The Cold Turned to Pneumonia

As the cold turned to pneumonia, a kindly, experienced physician was summoned, and Henry was treated in the conventional manner, which called for the employment of poisonous drugs. The attending physician was ignorant of hydrotherapy, which was just then being pioneered by a very few practitioners. Early in the year, following Dr. James Jackson's guidance, two of the boys had been nursed back to health from diphtheria by an appropriate use of water, fresh air, and rest. But this disease now confronting them was pneumonia. In the health reform vision, Ellen White had been instructed that the rational use of water would be beneficial in the treatment of disease, but as yet she and her husband were not prepared to use hydrotherapy as a means of treating other illnesses. 2BIO 70.5

Henry failed rapidly. The earnest prayers of the Whites and the Howlands for his healing were not answered. His parents did not hesitate to talk with him about death, and even to prepare him for it. Henry's faith in Jesus remained firm. He had an opportunity to meditate on his past life, and he deeply regretted his waning Christian fervor, in Battle Creek setting an example short of what it should have been. This he confessed to God, his parents, and brothers. As he confessed his waywardness and sins, he was drawn nearer and nearer to God and enjoyed peace of mind and the blessing of the Lord. His faith grew ever more firm and his confidence of eternal life bright and secure. 2BIO 71.1

One morning while his mother was attending him, he said: 2BIO 71.2

“Promise me, Mother, that if I die I may be taken to Battle Creek, and laid by the side of my little brother, John Herbert, that we may come up together in the morning of the resurrection.”—An Appeal to the Youth, 26.

He was given the assurance that this would be. From day to day he grew weaker. Medical science of the time had little to offer in treating pneumonia, and it was now certain there would be no recovery. The record is: 2BIO 71.3

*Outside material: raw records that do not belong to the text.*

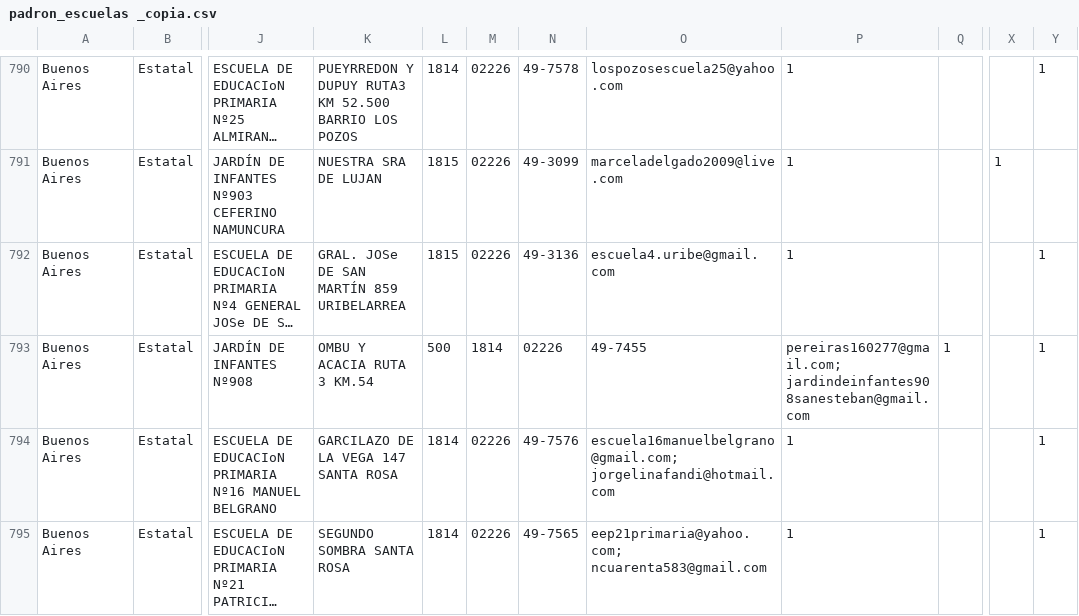
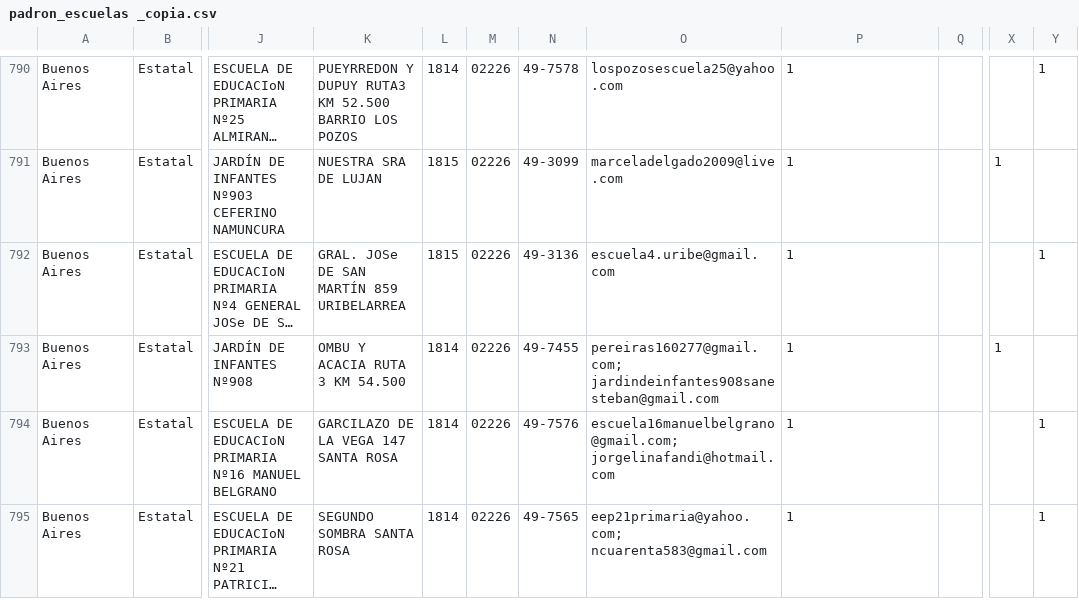
Before and after one commit to emypb93/Datasets, a CSV file: padron_escuelas _copia.csv, drawn as a sheet; only a part is shown, gaps mark what is left out; long unchanged cells end in …; the diff names each change by its address in the sheet, - before the commit and + after, or states it on an @@ line.

Commit message:
Update padron_escuelas _copia.csv

```diff
--- a/padron_escuelas _copia.csv
+++ b/padron_escuelas _copia.csv
-K793: OMBU Y ACACIA RUTA 3 KM.54
+K793: OMBU Y ACACIA RUTA 3 KM 54.500
-L793: 500
+L793: 1814
-M793: 1814
+M793: 02226
-N793: 02226
+N793: 49-7455
-O793: 49-7455
+O793: pereiras160277@gmail.com; jardindeinfantes908sanesteban@gmail.com
-P793: pereiras160277@gmail.com; jardindeinfantes908sanesteban@gmail.com
+P793: 1
-Q793: 1
+Q793: (empty)
-X793: (empty)
+X793: 1
-Y793: 1
+Y793: (empty)
```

On the fifth [day], burdened with grief, his father retired to a place of prayer, and after returned to the sickroom, feeling the assurance that God would do all things well, and thus expressed himself to his suffering son. At this his countenance seemed to light up with a heavenly smile, and he nodded his assent and whispered, “Yes, He will.”—Ibid., 27. 2BIO 71.4

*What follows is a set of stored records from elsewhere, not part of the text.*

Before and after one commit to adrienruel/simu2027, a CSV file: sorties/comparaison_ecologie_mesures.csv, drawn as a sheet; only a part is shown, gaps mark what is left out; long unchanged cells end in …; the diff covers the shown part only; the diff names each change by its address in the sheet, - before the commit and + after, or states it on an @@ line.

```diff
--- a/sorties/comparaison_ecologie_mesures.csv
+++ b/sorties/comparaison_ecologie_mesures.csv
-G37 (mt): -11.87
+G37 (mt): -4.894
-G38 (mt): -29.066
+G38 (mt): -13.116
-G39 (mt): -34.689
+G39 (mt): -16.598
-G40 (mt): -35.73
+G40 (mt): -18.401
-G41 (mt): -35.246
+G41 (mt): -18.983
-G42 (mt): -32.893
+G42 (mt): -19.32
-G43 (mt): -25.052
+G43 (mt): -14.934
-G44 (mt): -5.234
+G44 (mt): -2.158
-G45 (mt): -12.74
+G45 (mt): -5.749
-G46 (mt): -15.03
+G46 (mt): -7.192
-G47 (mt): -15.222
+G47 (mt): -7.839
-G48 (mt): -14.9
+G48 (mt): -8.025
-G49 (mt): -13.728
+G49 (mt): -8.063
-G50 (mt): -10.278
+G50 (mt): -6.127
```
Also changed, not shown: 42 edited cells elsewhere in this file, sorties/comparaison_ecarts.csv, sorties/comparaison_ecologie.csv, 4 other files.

In one conversation, he said: 2BIO 72.1

“Father, you are losing your son. You will miss me, but don't mourn. It is better for me. I shall escape being drafted, and shall not witness the seven last plagues. To die so happy is a privilege.”—Ibid., 29.

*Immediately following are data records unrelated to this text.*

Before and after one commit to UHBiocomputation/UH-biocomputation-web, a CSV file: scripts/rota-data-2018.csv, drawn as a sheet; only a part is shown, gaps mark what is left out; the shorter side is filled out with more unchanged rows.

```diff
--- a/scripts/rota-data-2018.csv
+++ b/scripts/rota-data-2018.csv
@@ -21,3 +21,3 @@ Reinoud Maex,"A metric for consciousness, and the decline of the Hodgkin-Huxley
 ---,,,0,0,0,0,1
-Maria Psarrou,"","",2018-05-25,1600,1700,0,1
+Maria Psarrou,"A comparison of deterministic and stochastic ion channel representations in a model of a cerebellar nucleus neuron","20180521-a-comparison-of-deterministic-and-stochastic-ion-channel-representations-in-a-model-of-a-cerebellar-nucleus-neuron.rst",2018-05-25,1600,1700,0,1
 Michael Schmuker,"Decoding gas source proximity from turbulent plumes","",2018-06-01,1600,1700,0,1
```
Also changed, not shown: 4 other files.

On several occasions he dictated short messages of admonition and assurance to young friends in Battle Creek, but a deathbed scene not forgotten by the family was recorded by Adelia Patten: 2BIO 72.2

He said to his mother, “Mother, I shall meet you in heaven in the morning of the resurrection, for I know you will be there.” He then beckoned to his brothers, parents, and friends, and gave them all a parting kiss, after which he pointed upward and whispered, “Heaven is sweet.” These were his last words.—Ibid., 31. 2BIO 72.3